THE Graffiti Gallery's executive director says graffiti taggers don't have to resort to illegal activity to create the art they love.
Stephen Wilson says his gallery offers taggers a chance to display their artistry without fear of breaking the law. He was commenting on the case of two 19-year-old Winnipeggers arrested in the last few weeks for graffiti offences.
"There's a place like this for them to come," Wilson said Thursday. "There are even more opportunities than ever before for someone to hone their skills and earn some money off of their work.
"There's just really no need for it to be done illegally anymore."
On July 27, city police arrested Jovain Hildebrand, 19, in connection with graffiti on more than 100 St. Boniface buildings. The graffiti bore the tags "Carot," "Urban Graff King" and "UGF."
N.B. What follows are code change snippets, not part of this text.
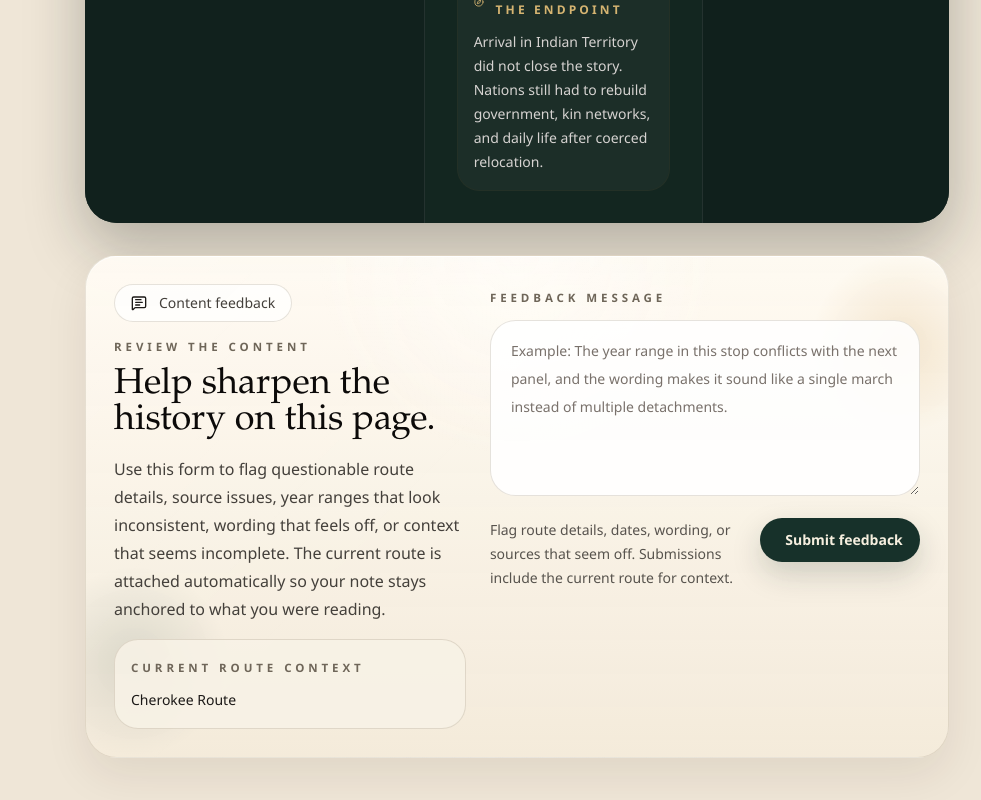
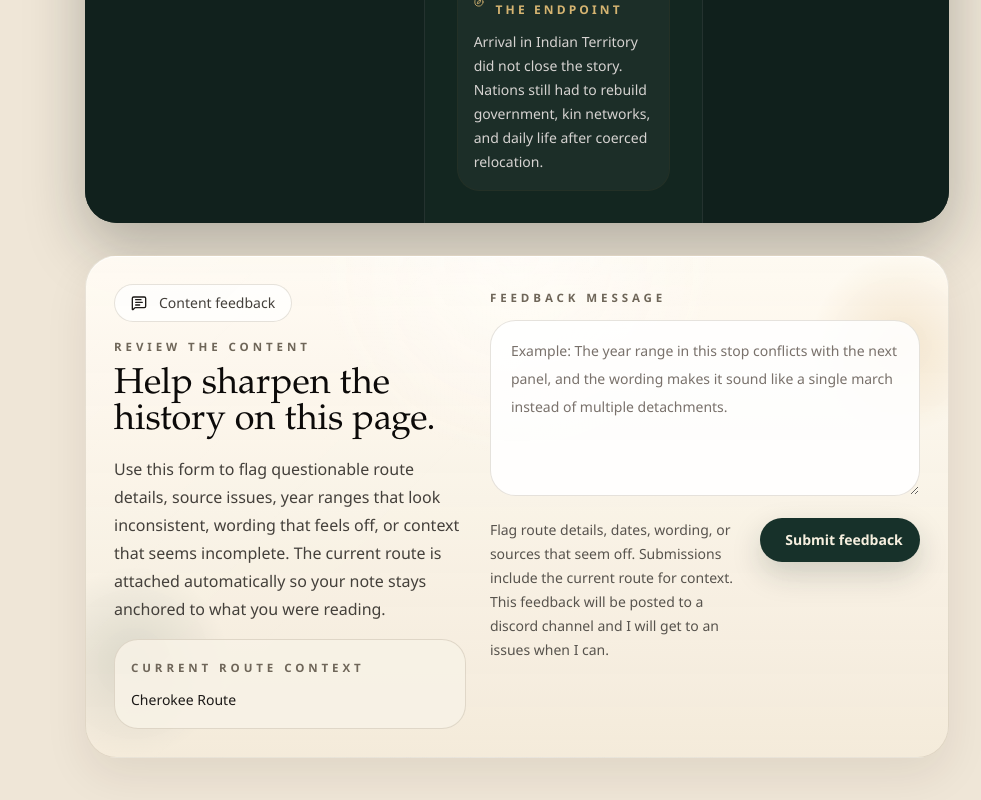
Before and after one commit to thanksother1234-create/Trail-of-Tears-Map, a React (Vite) app: page / in a window 1280 px wide. Shown: the part 4377-5177 px from the top of the page, without its empty margins (299-1280 px from the left). Built offline with nearby package versions, Linux system fonts and the light colour scheme.

Commit message:
Update wording.

```diff
--- a/src/components/sections/ContentFeedbackSection.tsx
+++ b/src/components/sections/ContentFeedbackSection.tsx
@@ -24,7 +24,7 @@ export function ContentFeedbackSection({ selectedRouteLabel }: ContentFeedbackSe
       return statusMessage;
     }
 
-    return "Flag route details, dates, wording, or sources that seem off. Submissions include the current route for context.";
+    return "Flag route details, dates, wording, or sources that seem off. Submissions include the current route for context. This feedback will be posted to a discord channel and I will get to an issues when I can.";
   }, [statusMessage, submitState]);
 
   async function handleSubmit(event: FormEvent<HTMLFormElement>) {
```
He faces 44 charges of mischief under $5,000 as well as mischief over $5,000 and possession of a controlled substance.
On Wednesday, police arrested another 19-year-old man after obtaining a search warrant for a home in the 300 block of St. Anne's Road.
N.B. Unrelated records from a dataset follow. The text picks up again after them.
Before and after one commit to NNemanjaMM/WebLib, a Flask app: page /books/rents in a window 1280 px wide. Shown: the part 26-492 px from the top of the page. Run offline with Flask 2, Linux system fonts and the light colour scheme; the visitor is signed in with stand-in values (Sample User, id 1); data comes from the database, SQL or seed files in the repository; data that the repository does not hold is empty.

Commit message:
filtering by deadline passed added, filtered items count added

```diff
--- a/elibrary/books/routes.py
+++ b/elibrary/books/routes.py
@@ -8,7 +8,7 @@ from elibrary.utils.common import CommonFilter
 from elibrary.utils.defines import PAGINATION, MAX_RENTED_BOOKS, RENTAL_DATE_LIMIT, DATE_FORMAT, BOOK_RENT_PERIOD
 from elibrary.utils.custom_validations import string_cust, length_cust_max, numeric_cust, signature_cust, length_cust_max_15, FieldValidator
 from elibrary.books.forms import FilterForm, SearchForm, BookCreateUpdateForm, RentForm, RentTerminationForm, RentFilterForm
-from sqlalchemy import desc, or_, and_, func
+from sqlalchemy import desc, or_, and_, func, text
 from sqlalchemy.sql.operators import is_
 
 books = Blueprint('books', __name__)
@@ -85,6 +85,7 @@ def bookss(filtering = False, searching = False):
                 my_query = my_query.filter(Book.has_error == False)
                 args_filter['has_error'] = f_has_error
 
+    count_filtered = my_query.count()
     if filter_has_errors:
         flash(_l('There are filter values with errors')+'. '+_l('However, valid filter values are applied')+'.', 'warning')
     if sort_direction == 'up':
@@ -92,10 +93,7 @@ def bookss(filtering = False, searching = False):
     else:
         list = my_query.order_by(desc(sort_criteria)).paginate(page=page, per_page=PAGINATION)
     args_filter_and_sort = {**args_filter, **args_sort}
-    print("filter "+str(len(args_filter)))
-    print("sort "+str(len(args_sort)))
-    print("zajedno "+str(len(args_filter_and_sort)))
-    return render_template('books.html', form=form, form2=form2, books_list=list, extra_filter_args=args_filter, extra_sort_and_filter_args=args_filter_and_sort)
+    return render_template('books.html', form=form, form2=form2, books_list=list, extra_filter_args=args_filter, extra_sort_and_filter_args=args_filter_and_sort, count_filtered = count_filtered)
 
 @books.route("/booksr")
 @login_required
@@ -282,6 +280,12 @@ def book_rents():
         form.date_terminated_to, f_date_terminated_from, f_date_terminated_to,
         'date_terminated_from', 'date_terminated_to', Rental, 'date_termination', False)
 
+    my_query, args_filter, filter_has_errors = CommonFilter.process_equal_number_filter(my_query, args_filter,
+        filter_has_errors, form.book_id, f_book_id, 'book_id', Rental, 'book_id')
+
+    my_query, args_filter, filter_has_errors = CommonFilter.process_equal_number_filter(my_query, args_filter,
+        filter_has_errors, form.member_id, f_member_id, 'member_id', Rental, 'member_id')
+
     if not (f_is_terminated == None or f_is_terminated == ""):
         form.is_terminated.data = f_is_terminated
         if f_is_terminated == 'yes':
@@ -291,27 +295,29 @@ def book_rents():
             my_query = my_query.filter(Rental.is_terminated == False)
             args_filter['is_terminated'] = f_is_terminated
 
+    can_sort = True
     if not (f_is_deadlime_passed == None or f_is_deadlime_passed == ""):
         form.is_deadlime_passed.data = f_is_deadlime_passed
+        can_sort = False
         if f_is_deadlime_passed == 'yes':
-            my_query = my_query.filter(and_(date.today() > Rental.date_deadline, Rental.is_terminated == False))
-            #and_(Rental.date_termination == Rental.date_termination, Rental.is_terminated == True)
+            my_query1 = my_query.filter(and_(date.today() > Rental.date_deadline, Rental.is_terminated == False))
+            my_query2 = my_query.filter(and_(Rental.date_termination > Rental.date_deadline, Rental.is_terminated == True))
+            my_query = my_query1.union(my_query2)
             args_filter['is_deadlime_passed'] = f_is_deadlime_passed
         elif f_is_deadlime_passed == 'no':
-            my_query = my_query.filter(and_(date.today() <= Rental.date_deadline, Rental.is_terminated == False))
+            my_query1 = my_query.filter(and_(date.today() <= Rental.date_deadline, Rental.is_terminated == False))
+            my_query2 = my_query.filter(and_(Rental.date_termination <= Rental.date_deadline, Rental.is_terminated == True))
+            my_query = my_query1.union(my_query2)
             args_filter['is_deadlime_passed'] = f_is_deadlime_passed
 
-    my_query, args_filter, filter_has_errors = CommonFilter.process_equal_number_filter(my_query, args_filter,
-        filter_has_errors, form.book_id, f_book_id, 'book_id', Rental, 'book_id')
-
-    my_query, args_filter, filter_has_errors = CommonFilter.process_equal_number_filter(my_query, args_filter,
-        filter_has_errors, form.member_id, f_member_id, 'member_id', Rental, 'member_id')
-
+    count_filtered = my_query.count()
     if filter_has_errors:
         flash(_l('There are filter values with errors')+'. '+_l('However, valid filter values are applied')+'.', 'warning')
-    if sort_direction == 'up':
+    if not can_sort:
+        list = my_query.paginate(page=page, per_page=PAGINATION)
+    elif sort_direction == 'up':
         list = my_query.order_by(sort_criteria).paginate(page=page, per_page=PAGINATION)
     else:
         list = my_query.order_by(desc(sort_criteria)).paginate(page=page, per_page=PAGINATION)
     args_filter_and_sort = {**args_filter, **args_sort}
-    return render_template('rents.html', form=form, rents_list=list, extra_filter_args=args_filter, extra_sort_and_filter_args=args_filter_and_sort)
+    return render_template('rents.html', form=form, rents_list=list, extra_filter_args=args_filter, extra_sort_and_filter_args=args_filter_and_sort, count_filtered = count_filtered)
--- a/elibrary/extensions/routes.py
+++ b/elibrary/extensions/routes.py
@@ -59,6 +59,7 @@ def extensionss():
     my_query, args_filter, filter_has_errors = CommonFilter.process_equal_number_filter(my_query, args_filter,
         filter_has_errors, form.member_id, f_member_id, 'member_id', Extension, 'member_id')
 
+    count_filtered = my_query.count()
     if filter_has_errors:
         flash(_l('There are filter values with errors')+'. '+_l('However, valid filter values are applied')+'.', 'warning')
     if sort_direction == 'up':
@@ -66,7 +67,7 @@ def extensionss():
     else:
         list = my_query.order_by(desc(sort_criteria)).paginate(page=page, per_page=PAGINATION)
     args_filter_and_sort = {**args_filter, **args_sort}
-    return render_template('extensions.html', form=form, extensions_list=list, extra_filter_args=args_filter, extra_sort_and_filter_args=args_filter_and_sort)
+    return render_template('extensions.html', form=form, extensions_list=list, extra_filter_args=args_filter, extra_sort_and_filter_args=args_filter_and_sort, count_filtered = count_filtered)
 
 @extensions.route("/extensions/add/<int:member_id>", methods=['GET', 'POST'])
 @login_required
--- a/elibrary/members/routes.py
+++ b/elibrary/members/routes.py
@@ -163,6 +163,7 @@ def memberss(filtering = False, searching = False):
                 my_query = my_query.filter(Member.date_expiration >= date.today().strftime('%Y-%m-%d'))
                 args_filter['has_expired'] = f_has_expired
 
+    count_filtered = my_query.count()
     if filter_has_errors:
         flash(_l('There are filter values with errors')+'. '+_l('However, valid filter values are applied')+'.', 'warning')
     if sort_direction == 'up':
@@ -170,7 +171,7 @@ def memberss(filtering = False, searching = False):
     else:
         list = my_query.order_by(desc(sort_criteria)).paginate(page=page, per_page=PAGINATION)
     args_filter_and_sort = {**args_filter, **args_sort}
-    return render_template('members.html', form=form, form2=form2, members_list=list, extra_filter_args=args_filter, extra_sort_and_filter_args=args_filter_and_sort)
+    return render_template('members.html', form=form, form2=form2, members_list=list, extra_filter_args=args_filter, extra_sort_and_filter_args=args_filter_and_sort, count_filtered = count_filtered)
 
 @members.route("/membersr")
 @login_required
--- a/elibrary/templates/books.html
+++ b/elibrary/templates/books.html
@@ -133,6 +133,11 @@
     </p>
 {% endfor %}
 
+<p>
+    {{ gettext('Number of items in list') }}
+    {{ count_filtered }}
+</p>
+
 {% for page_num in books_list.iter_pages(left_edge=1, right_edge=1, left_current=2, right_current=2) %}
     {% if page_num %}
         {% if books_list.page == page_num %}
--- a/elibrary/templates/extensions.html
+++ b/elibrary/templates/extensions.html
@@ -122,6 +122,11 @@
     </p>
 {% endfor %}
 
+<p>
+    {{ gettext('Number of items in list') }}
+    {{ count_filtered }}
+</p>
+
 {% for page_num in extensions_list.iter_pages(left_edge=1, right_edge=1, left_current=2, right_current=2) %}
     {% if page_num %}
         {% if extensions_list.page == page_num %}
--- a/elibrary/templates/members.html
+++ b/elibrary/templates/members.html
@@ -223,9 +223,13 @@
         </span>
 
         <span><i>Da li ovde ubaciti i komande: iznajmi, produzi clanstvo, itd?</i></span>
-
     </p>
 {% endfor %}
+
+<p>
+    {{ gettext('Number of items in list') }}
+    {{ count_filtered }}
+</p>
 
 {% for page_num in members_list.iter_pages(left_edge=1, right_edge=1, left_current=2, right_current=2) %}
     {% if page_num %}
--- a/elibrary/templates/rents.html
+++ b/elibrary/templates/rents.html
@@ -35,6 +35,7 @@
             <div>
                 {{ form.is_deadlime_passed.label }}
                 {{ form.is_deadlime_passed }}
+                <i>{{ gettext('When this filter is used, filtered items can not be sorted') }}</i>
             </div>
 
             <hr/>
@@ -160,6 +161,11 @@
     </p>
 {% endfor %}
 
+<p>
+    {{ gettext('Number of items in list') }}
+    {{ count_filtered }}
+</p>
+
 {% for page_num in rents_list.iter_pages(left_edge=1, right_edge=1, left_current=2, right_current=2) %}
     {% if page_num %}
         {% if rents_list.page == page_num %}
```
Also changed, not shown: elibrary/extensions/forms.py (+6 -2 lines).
Investigators say between May 3, 2011 and July 16, 2012 numerous locations throughout the city were vandalized with the graffiti tag "Swish," "Swishbone" and "ITD" (Inclined to Destroy).
Those tags caused about $900,000 in damage.
The alleged offender, whom police have not identified, has been charged with 140 counts of mischief and possession of marijuana.
Wilson said the Graffiti Gallery steers young people away from illegal tagging by offering free art programs and mentorships from professional artists.
The gallery has a zero-tolerance policy for anyone engaging in illegal activity.
"We don't condone that or encourage it at all. We do more than the average youth organization to combat that," he said.
"For sure we have a long-standing policy here that if any of our participants are caught doing illegal graffiti especially, then they are asked to leave our program."
Wilson isn't worried the arrests will create a negative opinion of graffiti art in the city.
He said he believes graffiti vandalism is decreasing.